The Temple may have been built in the 2nd century BCE under the Greeks in India (Indo-Greeks).[12] The exact alignment of the Temple with Sirkap leads some authors to think that it may have been built during the main occupation period of the Greek city,[13] and that it may have been the work of an architect from Asia Minor,[14] or from Greece or an architect trained in Greek techniques.[15]

Alternatively, it may have been built under the Indo-Parthians in the 1st century BCE in order to practice the Zoroastrian faith, possibly right after their invasion of Hellenistic lands, using Greek manpower and expertise.[16][17] Alternatively, it may be the construction of a Greek devotee of Zoroastriasm, at it known that in India the Greeks easily followed other faith, as examplified by the dedication to Garuda made by a Greek envoy on the Heliodorus pillar in Besnagar.[18]

A coin of the Indo-Scythian ruler Azes I was found in the rubbles of the Temple, which may suggest that construction occurred during his reign.[19]

The Jandial Temple may have been the one visited by Apollonius of Tyana during his visit of the subcontinent in the 1st century CE.[20]

Taxila, they tell us, is about as big as Nineveh, and was fortified fairly well after the manner of Greek cities; and here was the royal residence of the personage who then ruled the empire of Porus. And they saw a Temple, in front of the wall, which was not far short of 100 feet in size, made of stone covered with stucco, and there was constructed within it a shrine, somewhat small as compared with the great size of the Temple which is surrounded with columns, but deserving of notice.

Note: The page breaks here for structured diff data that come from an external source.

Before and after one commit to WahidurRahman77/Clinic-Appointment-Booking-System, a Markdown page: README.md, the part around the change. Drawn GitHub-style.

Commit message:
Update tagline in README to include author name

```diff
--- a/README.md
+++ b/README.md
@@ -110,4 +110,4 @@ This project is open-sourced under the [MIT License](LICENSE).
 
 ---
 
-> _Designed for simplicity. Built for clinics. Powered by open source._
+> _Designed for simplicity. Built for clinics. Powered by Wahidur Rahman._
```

For bronze tablets were nailed into each of its walls on which were engraved the exploits of Porus and Alexander.

— "Life of Appolonius of Tyana", Philostratus 2.16-20 [11]

Jandial DEdit

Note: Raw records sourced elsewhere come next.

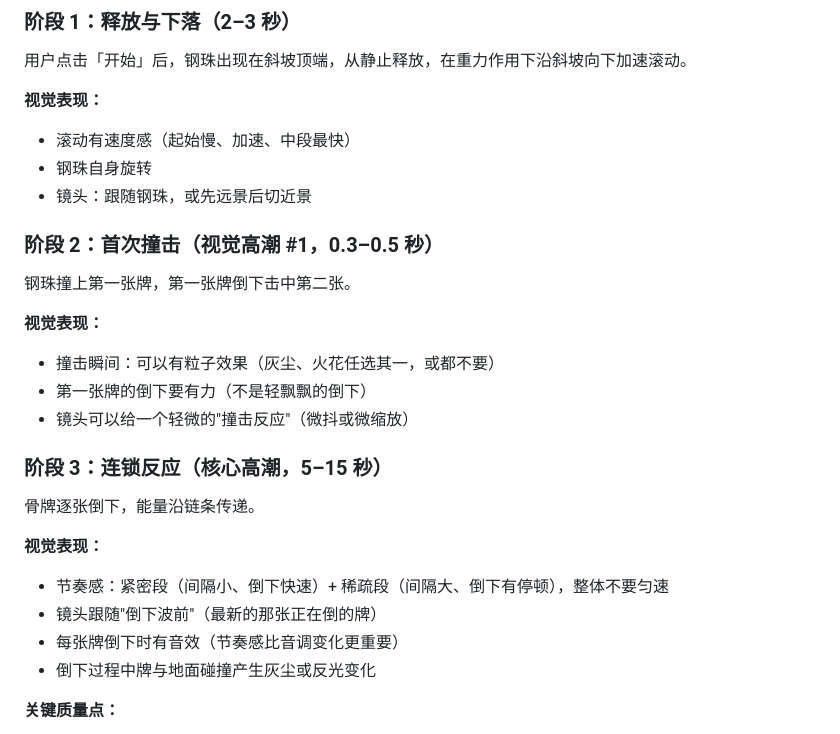
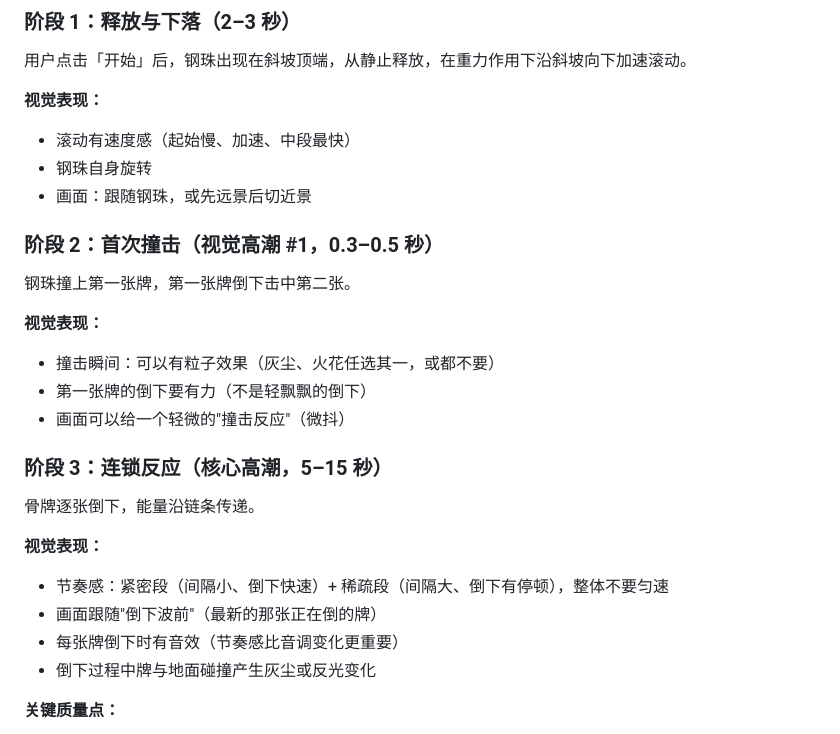
Before and after one commit to leaveWhite9088/llm-cases, a Markdown page: Case-002-一颗弹珠撞倒一堆多米诺/README.md, the part around one of its changes. Rendered like a GitHub page.

```diff
--- a/Case-002-一颗弹珠撞倒一堆多米诺/README.md
+++ b/Case-002-一颗弹珠撞倒一堆多米诺/README.md
@@ -104,7 +105,7 @@
 **视觉表现：**
 - 滚动有速度感（起始慢、加速、中段最快）
 - 钢珠自身旋转
-- 镜头：跟随钢珠，或先远景后切近景
+- 画面：跟随钢珠，或先远景后切近景
 
 ### 阶段 2：首次撞击（视觉高潮 #1，0.3–0.5 秒）
 钢珠撞上第一张牌，第一张牌倒下击中第二张。
@@ -112,14 +113,14 @@
 **视觉表现：**
 - 撞击瞬间：可以有粒子效果（灰尘、火花任选其一，或都不要）
 - 第一张牌的倒下要有力（不是轻飘飘的倒下）
-- 镜头可以给一个轻微的"撞击反应"（微抖或微缩放）
+- 画面可以给一个轻微的"撞击反应"（微抖）
 
 ### 阶段 3：连锁反应（核心高潮，5–15 秒）
 骨牌逐张倒下，能量沿链条传递。
 
 **视觉表现：**
 - 节奏感：紧密段（间隔小、倒下快速）+ 稀疏段（间隔大、倒下有停顿），整体不要匀速
-- 镜头跟随"倒下波前"（最新的那张正在倒的牌）
+- 画面跟随"倒下波前"（最新的那张正在倒的牌）
 - 每张牌倒下时有音效（节奏感比音调变化更重要）
 - 倒下过程中牌与地面碰撞产生灰尘或反光变化
 
```
Also changed, not shown: other parts of Case-002-一颗弹珠撞倒一堆多米诺/README.md (+25 -35 lines).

On another mound (Mound D),a little to the west of Jandial, foundations of another temple (Jandial D) which may have been built in the 2nd century BCE under the Greeks as well, were excavated in 1863-64.[21] The temple which has a plan very similar to Jandial had a large front porch measuring 58 feet. Between Jandial and Jandial D ran most probably the ancient high-road to Gandhara.[22]

SourcesEdit

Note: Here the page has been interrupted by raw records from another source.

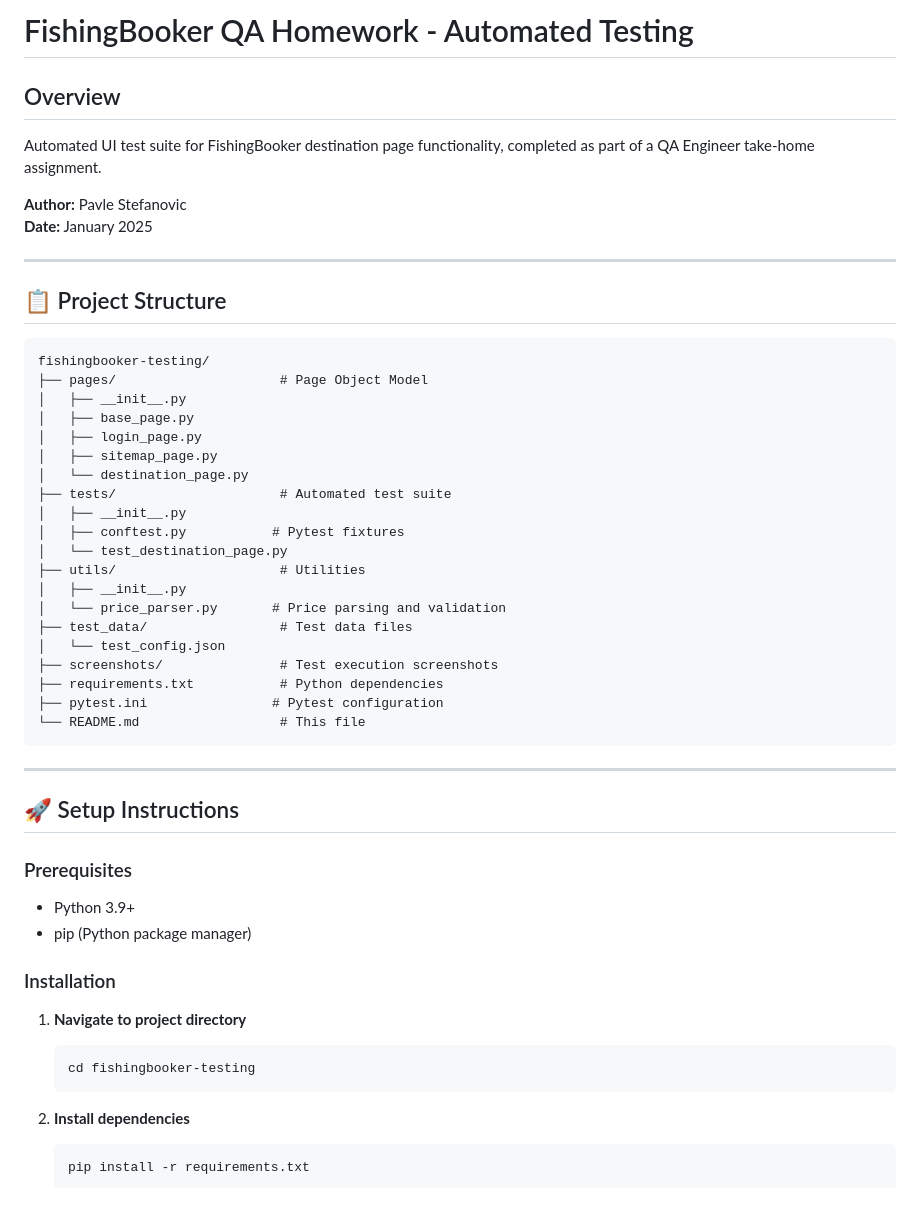
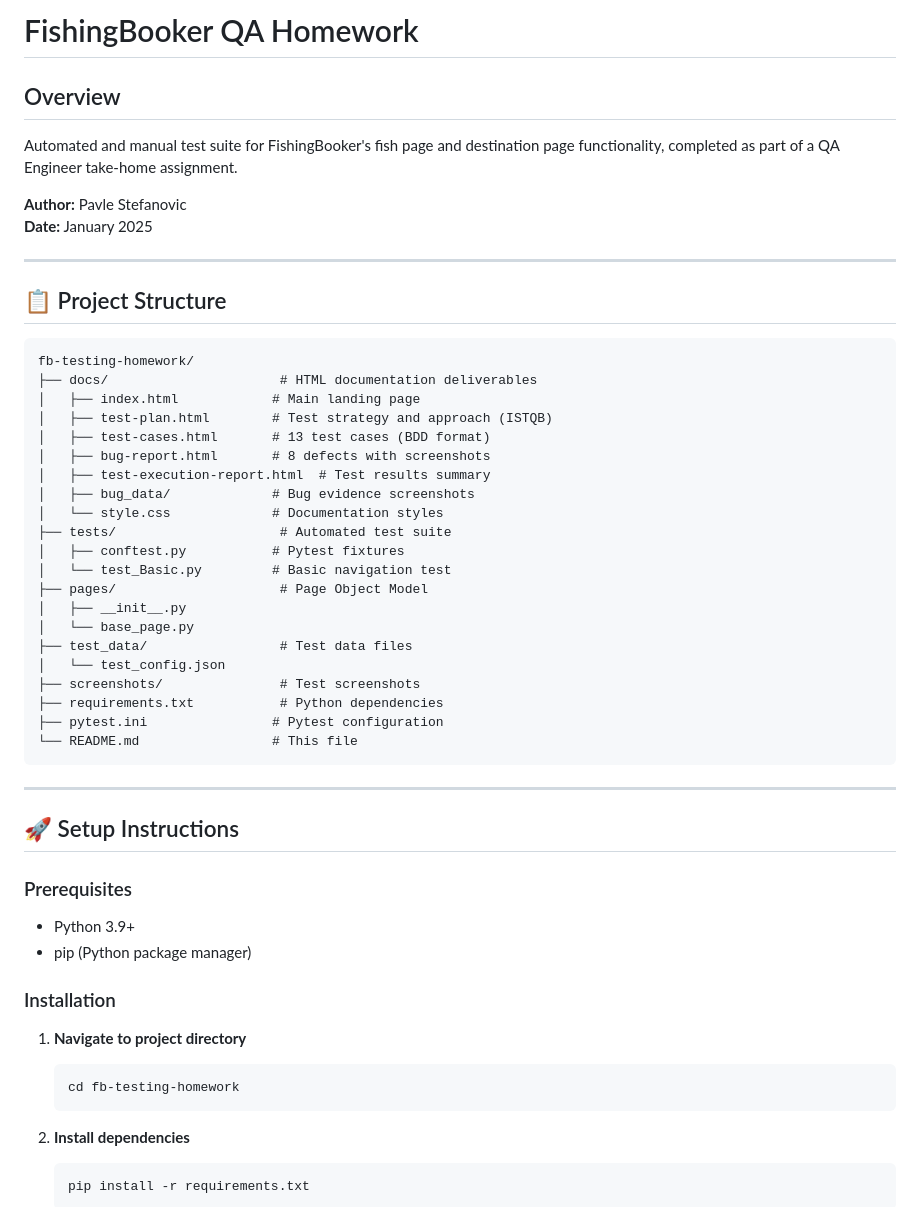
Before and after one commit to Fearthepencil/fb-testing-homework, a Markdown page: README.md, the part around one of its changes. GitHub-like rendering.

````diff
--- a/README.md
+++ b/README.md
@@ -1,7 +1,7 @@
-# FishingBooker QA Homework - Automated Testing
+# FishingBooker QA Homework
 
 ## Overview
-Automated UI test suite for FishingBooker destination page functionality, completed as part of a QA Engineer take-home assignment.
+Automated and manual test suite for FishingBooker's fish page and destination page functionality, completed as part of a QA Engineer take-home assignment.
 
 **Author:** Pavle Stefanovic
 **Date:** January 2025
@@ -11,26 +11,27 @@ Automated UI test suite for FishingBooker destination page functionality, comple
 ## 📋 Project Structure
 
 ```
-fishingbooker-testing/
+fb-testing-homework/
+├── docs/                      # HTML documentation deliverables
+│   ├── index.html            # Main landing page
+│   ├── test-plan.html        # Test strategy and approach (ISTQB)
+│   ├── test-cases.html       # 13 test cases (BDD format)
+│   ├── bug-report.html       # 8 defects with screenshots
+│   ├── test-execution-report.html  # Test results summary
+│   ├── bug_data/             # Bug evidence screenshots
+│   └── style.css             # Documentation styles
+├── tests/                     # Automated test suite
+│   ├── conftest.py           # Pytest fixtures
+│   └── test_Basic.py         # Basic navigation test
 ├── pages/                     # Page Object Model
 │   ├── __init__.py
-│   ├── base_page.py
-│   ├── login_page.py
-│   ├── sitemap_page.py
-│   └── destination_page.py
-├── tests/                     # Automated test suite
-│   ├── __init__.py
-│   ├── conftest.py           # Pytest fixtures
-│   └── test_destination_page.py
-├── utils/                     # Utilities
-│   ├── __init__.py
-│   └── price_parser.py       # Price parsing and validation
+│   └── base_page.py
 ├── test_data/                 # Test data files
 │   └── test_config.json
-├── screenshots/               # Test execution screenshots
+├── screenshots/               # Test screenshots
 ├── requirements.txt           # Python dependencies
 ├── pytest.ini                # Pytest configuration
-└── README.md                  # This file
+└── README.md                 # This file
 ```
 
 ---
@@ -45,7 +46,7 @@ fishingbooker-testing/
 
 1. **Navigate to project directory**
    ```bash
-   cd fishingbooker-testing
+   cd fb-testing-homework
    ```
 
 2. **Install dependencies**
````
Also changed, not shown: other parts of README.md (+8 -29 lines).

  • "Notes on Ionic Architecture in the East" Benjamin Rowland, Jr., American Journal of Archaeology, Vol. 39, No. 4, pp. 489–496 Published by: Archaeological Institute of America [12]

External linksEdit

ReferencesEdit

  1. ^ "The Hellenistic Settlements in the East from Armenia and Mesopotamia to Bactria and India" Getzel M. Cohen, Univ of California Press, 2013, p.327 [1]
  2. ^ "The Dynastic Arts of the Kushans", John M. Rosenfield, University of California Press, 1 janv. 1967 p.129 [2]
  3. ^ "The Hellenistic Settlements in the East from Armenia and Mesopotamia to Bactria and India" Getzel M. Cohen, Univ of California Press, 2013, p.327 [3]
  4. ^ Rowland, p.492
  5. ^ "The Hellenistic Settlements in the East from Armenia and Mesopotamia to Bactria and India" Getzel M. Cohen, Univ of California Press, 2013, p.327 [4]
  6. ^ "The Grandeur of Gandhara: The Ancient Buddhist Civilization of the Swat, Peshawar, Kabul and Indus Valleys" Rafi U. Samad, Algora Publishing, 2011 p.62 [5]
  7. ^ "Papers on the Date of Kaniṣka" Arthur Llewellyn Basham, Brill Archive, 1969, p.23 [6]
  8. ^ Rowland, p.495
  9. ^ Rowland, p.496
  10. ^ Rowland, p.492
  11. ^ Rowland, p.493
  12. ^ "The Grandeur of Gandhara: The Ancient Buddhist Civilization of the Swat, Peshawar, Kabul and Indus Valleys" Rafi U. Samad, Algora Publishing, 2011 p.62 [7]
  13. ^ "Papers on the Date of Kaniṣka" Arthur Llewellyn Basham, Brill Archive, 1969, p.23 [8]
  14. ^ "The Grandeur of Gandhara: The Ancient Buddhist Civilization of the Swat, Peshawar, Kabul and Indus Valleys" Rafi U. Samad, Algora Publishing, 2011 p.62 [9]
  15. ^ Rowland, p.491
  16. ^ "The Hellenistic Settlements in the East from Armenia and Mesopotamia to Bactria and India" Getzel M. Cohen, Univ of California Press, 2013, p.327 [10]
  17. ^ Rowland, p.493
  18. ^ Rowland, p.495
  19. ^ Rowland, 494
  20. ^ Rowland, p.494
  21. ^ Sir John Marshall: A Guide to Taxila, p.89. Cambridge 1960
  22. ^ Sir John Marshall: A Guide to Taxila, p.85. Cambridge 1960